USB port – although it requires an OTG cable to convert the microUSB port to a full size USB 2.0 port, it allows for accessing files in USB flash drives, and even outputs enough power to be able to run external portable drives (something which is not possible on its nearest rival, the Dell Venue Pro 8)
Build quality – maybe I’ve been spoilt by products such as the iPad mini and the current Nexus 7 (which hovers around the same price range), but the Toshiba just doesn’t look and feel as well put together, with uneven gaps in the seams between the plastic silver plastic trim around the screen and the plastic silver back, and noticeable creaking of the device when I pick it up. If you want to compare like for like, the identically spec’d and priced Dell Venue Pro 8 feels a lot more solid, using better feeling materials, and more in line with the other competing tablets in its price range.
|Above: Uneven seam between plastic frame around screen and rest of chassis (red arrow)|
Windows Key only works in portrait – The location of the capacitive Windows key on the bezel is on one of the shorter sides, and along with the orientation of it and the Toshiba branding implies that the tablet is intended to be used primarily in portrait mode. Indeed, if you did use the tablet in landscape, your thumb inevitably rests near/on the Win key, so in that way it makes sense that Toshiba would disable the key in that orientation. Unfortunately, the tablet seems to be inconsistent in when it disables this key, which makes it feel more like the key is broken. It’s almost as if the win key uses a different accelerometer to the OS, or perhaps has a lower threshold for determining when the tablet is in portrait/landscape. I’m hoping this can be resolved by a software update, or at the very least, provide the option to always have the win key permanently on or off.
Charges via same microUSB port as for USB input – This is probably not that much of an issue for the main use case for this device (ie as a standalone tablet), but if one were to “dock” the device to a screen and an external keyboard and mouse, then you wouldn’t be able to do that AND keep the device powered. Again, the solid battery life promised by Toshiba and the power efficient next gen atom processor possibly makes this issue moot, but it is something to think about.
Speaker is a bit weak – Two speaker holes are present on the “bottom” (in portrait mode), and are adequate for watching YouTube videos in a quiet room, but struggle with distortion at higher volumes when you want to be able to watch videos while having the tablet on a stand.
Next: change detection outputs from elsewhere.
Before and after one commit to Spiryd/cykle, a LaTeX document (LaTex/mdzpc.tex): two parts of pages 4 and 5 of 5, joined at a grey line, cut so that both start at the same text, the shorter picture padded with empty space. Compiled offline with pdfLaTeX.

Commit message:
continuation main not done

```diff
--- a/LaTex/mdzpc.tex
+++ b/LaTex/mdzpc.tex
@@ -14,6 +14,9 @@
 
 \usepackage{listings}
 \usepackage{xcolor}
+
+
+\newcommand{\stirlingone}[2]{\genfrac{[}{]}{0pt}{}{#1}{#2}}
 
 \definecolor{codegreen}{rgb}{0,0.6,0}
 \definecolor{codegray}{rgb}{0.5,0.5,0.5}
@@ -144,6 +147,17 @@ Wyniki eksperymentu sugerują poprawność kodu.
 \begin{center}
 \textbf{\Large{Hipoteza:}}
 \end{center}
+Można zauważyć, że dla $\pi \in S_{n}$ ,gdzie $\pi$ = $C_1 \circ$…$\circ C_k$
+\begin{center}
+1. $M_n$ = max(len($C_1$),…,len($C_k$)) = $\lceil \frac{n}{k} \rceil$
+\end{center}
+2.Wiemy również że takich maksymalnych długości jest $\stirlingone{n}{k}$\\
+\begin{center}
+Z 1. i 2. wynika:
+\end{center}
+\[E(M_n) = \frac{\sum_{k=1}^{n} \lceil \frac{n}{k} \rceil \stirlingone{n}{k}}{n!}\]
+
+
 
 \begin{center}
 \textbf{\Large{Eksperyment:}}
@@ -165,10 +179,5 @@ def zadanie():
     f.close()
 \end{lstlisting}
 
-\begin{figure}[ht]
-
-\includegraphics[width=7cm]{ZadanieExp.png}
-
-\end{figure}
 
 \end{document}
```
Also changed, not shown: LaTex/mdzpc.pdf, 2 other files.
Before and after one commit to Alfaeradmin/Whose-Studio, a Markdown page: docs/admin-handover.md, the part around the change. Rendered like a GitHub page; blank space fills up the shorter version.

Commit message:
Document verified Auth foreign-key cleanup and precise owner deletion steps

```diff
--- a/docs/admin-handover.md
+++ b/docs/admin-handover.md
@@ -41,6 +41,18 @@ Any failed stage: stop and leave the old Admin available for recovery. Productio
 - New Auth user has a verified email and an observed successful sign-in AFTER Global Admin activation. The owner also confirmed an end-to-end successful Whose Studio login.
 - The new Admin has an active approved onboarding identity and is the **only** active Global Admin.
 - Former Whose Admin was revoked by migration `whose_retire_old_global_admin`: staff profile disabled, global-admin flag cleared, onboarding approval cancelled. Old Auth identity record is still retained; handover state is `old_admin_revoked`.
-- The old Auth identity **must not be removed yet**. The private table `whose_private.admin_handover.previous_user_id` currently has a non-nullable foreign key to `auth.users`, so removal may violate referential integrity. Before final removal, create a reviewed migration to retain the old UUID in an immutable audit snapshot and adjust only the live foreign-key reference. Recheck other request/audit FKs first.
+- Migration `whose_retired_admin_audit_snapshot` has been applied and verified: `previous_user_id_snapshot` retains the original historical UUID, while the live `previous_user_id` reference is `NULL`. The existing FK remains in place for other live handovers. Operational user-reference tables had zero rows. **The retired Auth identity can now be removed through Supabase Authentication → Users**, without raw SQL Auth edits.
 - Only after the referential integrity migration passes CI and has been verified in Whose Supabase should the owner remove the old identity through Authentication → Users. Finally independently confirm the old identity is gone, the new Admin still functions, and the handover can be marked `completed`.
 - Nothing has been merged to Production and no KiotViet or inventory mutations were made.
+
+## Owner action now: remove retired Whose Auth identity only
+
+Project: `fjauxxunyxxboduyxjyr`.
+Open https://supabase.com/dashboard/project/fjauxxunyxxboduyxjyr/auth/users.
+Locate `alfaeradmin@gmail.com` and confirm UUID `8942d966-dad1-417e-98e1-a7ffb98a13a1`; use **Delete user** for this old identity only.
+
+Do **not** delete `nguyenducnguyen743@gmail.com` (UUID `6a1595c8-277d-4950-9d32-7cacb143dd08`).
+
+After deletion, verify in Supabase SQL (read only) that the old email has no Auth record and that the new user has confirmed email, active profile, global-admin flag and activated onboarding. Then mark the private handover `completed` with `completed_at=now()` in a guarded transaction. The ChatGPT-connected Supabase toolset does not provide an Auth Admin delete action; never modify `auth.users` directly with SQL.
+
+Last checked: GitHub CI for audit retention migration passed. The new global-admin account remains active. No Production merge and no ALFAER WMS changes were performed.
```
Key Win 8.1 feature doesn’t work in portrait – what I mean by that is that the killer feature of Win 8 (multi-screen multitasking) is disabled in portrait mode. Furthermore, if you switch to landscape mode, snap two screens/apps together and switch to portrait mode, the screen simply refuses to reorient – which caused me to check more than once that I haven’t accidentally engaged the orientation lock. Now I’m no UI expert, but not having a visual queue to tell me that the tablet has acknowledged but actively ignoring the request to reorient the screen just makes me think that something is wrong.
Overall, I’m actually quite happy with the Encore despite the bad points I’ve mentioned. For the price, you certainly get a lot of bang for your buck, since you are getting a full computer for $400, along with a full copy of MS Office 2013 (home and student) and with performance and battery life far superior to the netbooks of old.